Has it been that long? I have been working with Joseph in varying roles for the past decade or more, while teaching and making pictures.  In the past year, I took on the role of directing the gallery after organizing the group exhibition, Living Arrangements.

 

We have a lot of interest in American work from the 1970’s, but certainly we are involved with all eras and types of photographs.  Joseph and I are planning for an exhibition on the altered photograph, a show that will feature many women photographers from the seventies and eighties.   I will be working with Joseph to bring in new photographers to the gallery’s roster; we recently added the early work of Sage Sohier – whose pictures are a knockout, as well as building up our presence at additional art fairs. 

 

Most immediately we will be organizing a group themed exhibition about trees and a solo show by Wayne Gudmundson; a really wonderful group of pictures made in the French countryside.  Both shows open November 7th with a reception for the artists from 6-8pm.

 

Are your own photographs influenced by working at the gallery?

Working with the photographers and the photographs that the gallery represents provides a dialog; a connection that is a crucial aspect to the process of picture making.  Knowing that others have looked and seen similar things that interest me as a photographer helps reaffirm that certain things are worth looking at.  When the world is seen with a high level of concentration and order, it is a learning experience.  Having the opportunity to surround myself with the work of gallery artists like Gregory Conniff, Arnold Kramer, Grant Mudford and Bevan Davies; something is going to rub off.

 

My work has changed a lot since I started working for Joseph.  He was one of the first people I met when I moved to San Diego from Boston.  I walked into his gallery totally amazed by the amount of pictures and books available and I thought: I need to be here continuing my education beyond the classroom.  It is a totally different experience seeing a photograph hanging on a wall in a museum as opposed to holding it in one’s hand, and a different kind of history to be learned too.  I was coming from Boston - the whole California living has snuck in and influenced me, as well as its rich histories of image making.

 

 

What is the most rewarding part of working in San Diego?

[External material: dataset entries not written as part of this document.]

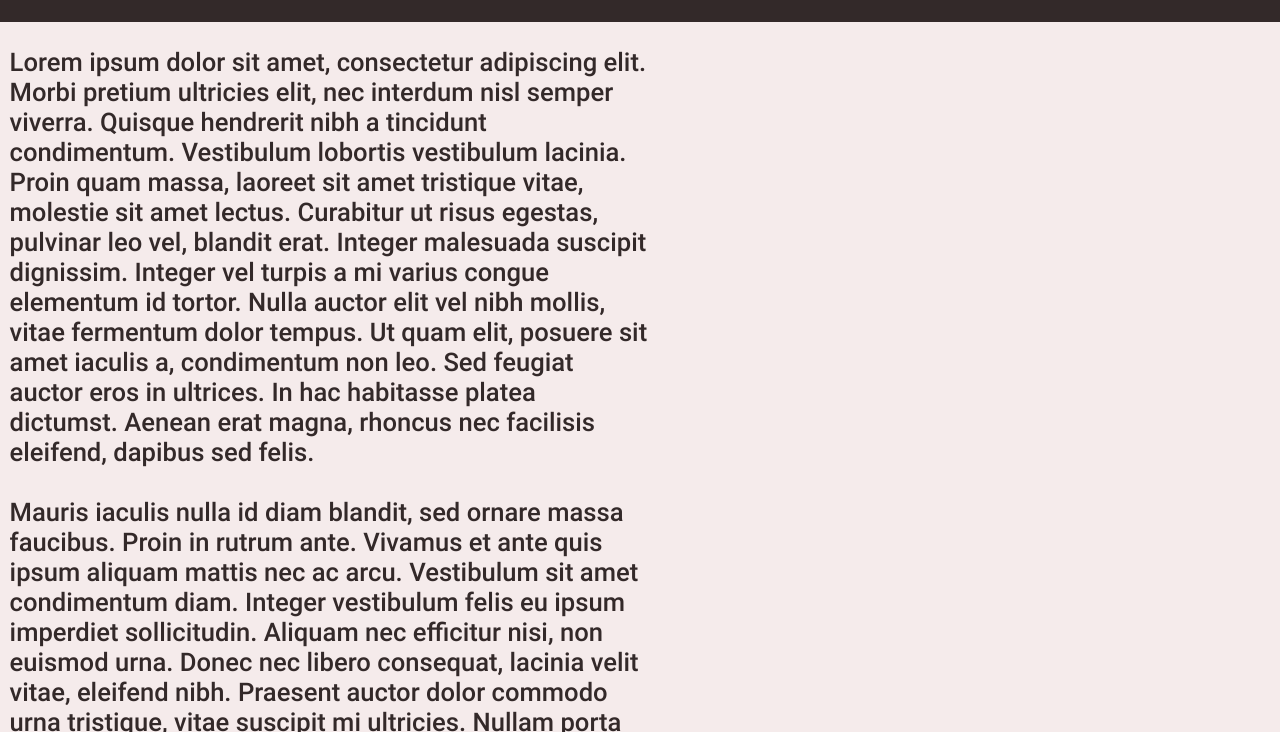
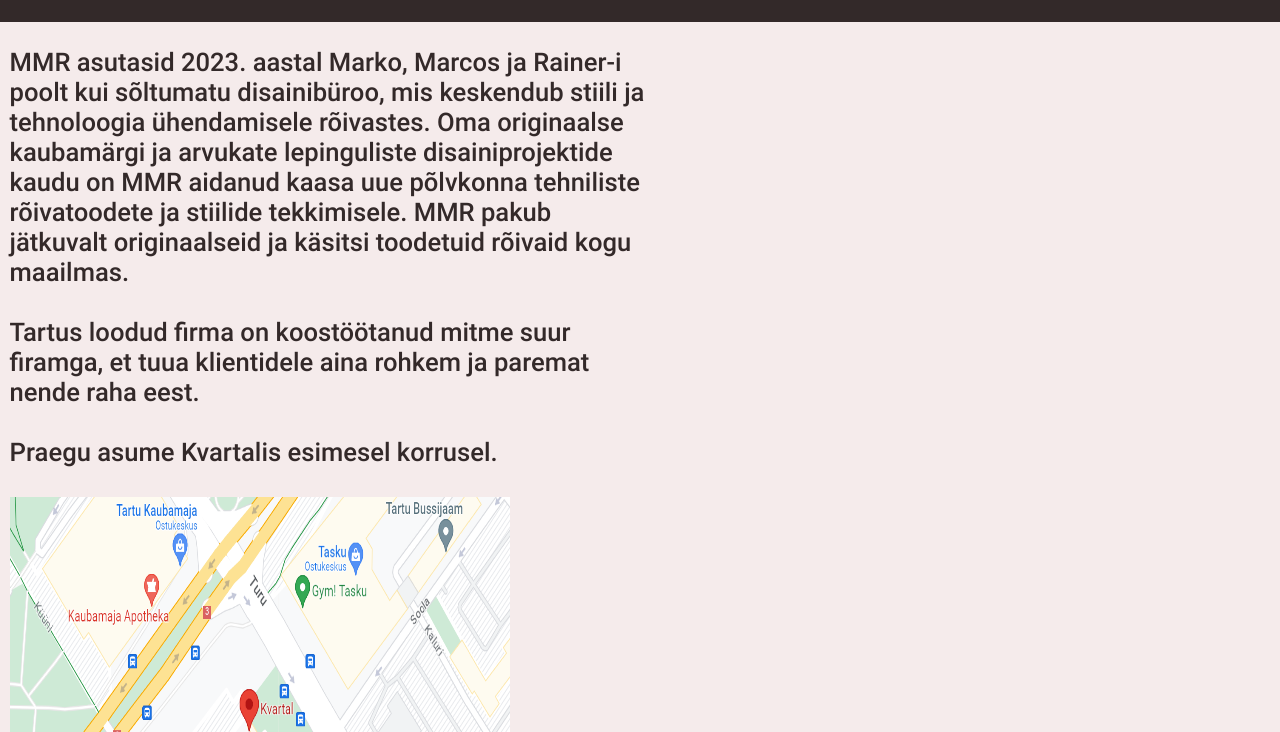
Before and after one commit to rainervana/mmr_veebileht, a plain HTML site: page info.html in a window 1280 px wide. Shown: the part 68-800 px from the top of the page. Drawn offline with Linux system fonts and the light colour scheme.

Commit message:
täiendasin info lehte

```diff
--- a/info.html
+++ b/info.html
@@ -16,12 +16,12 @@
 
 
     <p>
-        Lorem ipsum dolor sit amet, consectetur adipiscing elit. Morbi pretium ultricies elit, nec interdum nisl semper viverra. Quisque hendrerit nibh a tincidunt condimentum. Vestibulum lobortis vestibulum lacinia. Proin quam massa, laoreet sit amet tristique vitae, molestie sit amet lectus. Curabitur ut risus egestas, pulvinar leo vel, blandit erat. Integer malesuada suscipit dignissim. Integer vel turpis a mi varius congue elementum id tortor. Nulla auctor elit vel nibh mollis, vitae fermentum dolor tempus. Ut quam elit, posuere sit amet iaculis a, condimentum non leo. Sed feugiat auctor eros in ultrices. In hac habitasse platea dictumst. Aenean erat magna, rhoncus nec facilisis eleifend, dapibus sed felis.
-        <br><br>
-        Mauris iaculis nulla id diam blandit, sed ornare massa faucibus. Proin in rutrum ante. Vivamus et ante quis ipsum aliquam mattis nec ac arcu. Vestibulum sit amet condimentum diam. Integer vestibulum felis eu ipsum imperdiet sollicitudin. Aliquam nec efficitur nisi, non euismod urna. Donec nec libero consequat, lacinia velit vitae, eleifend nibh. Praesent auctor dolor commodo urna tristique, vitae suscipit mi ultricies. Nullam porta tellus purus, et scelerisque dui placerat vitae. Praesent vulputate libero vitae consequat elementum. Fusce nec ultrices nibh.
-        <br><br>
-        Pellentesque varius, nisl et rutrum blandit, felis nisl vulputate elit, eget dapibus odio tellus ac lacus. Nullam a odio nec nisl rhoncus condimentum. Nullam semper sit amet lacus nec vestibulum. Orci varius natoque penatibus et magnis dis parturient montes, nascetur ridiculus mus. Integer a arcu at orci consequat pharetra scelerisque ac lectus. Fusce commodo tellus nec magna auctor iaculis. Nulla pulvinar velit eget mauris maximus, a porttitor ante malesuada. Suspendisse potenti. Nam condimentum gravida elit. Integer orci nulla, blandit et lacinia ut, aliquam et eros. Vivamus nec mauris pretium, varius massa sit amet, commodo ex. Nulla convallis tempor fringilla.
-
+        MMR asutasid 2023. aastal Marko, Marcos ja Rainer-i poolt kui sõltumatu disainibüroo, mis keskendub stiili ja tehnoloogia ühendamisele rõivastes. Oma originaalse kaubamärgi ja arvukate lepinguliste disainiprojektide kaudu on MMR aidanud kaasa uue põlvkonna tehniliste rõivatoodete ja stiilide tekkimisele. MMR pakub jätkuvalt originaalseid ja käsitsi toodetuid rõivaid kogu maailmas.
+              <br><br>
+        Tartus loodud firma on koostöötanud mitme suur firamga, et tuua klientidele aina rohkem ja paremat nende raha eest.
+              <br><br>
+              Praegu asume Kvartalis esimesel korrusel.<br><br>
+        <img src="pildid/Asukoht.png" alt="Meie asukoht" width="500" height="600">
     </p>
 
 </body>
```
Also changed, not shown: pildid/Asukoht.png (added).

It is a great climate, San Diego has a strong history of supporting photographic practice both locally and nationally and it continues to grow with the energies of those who give, in one form or another, to the medium.   There is great potential here and enthusiastic individuals who are shaping the local photography scene on many levels.

 

There are also really strong local photographers, many who have been at it for decades, whom I have great respect for, and who have laid a solid footing for the medium to grow locally.

 

As a gallery director I am just trying to be part of that continuum through organizing exhibitions, giving the community a place to see and learn about pictures in a context that believes in the value of photography and the object-hood of its practice.  Creating an environment that is engaged in the subtle aspects of the photograph as an object, not just a visual language, but also a thing onto itself – a print.  Some thing that one can collect, live with and be nourished by in their individual life.

 

As a photographer, I am rewarded by the southern California light, and a rich and complex region to describe.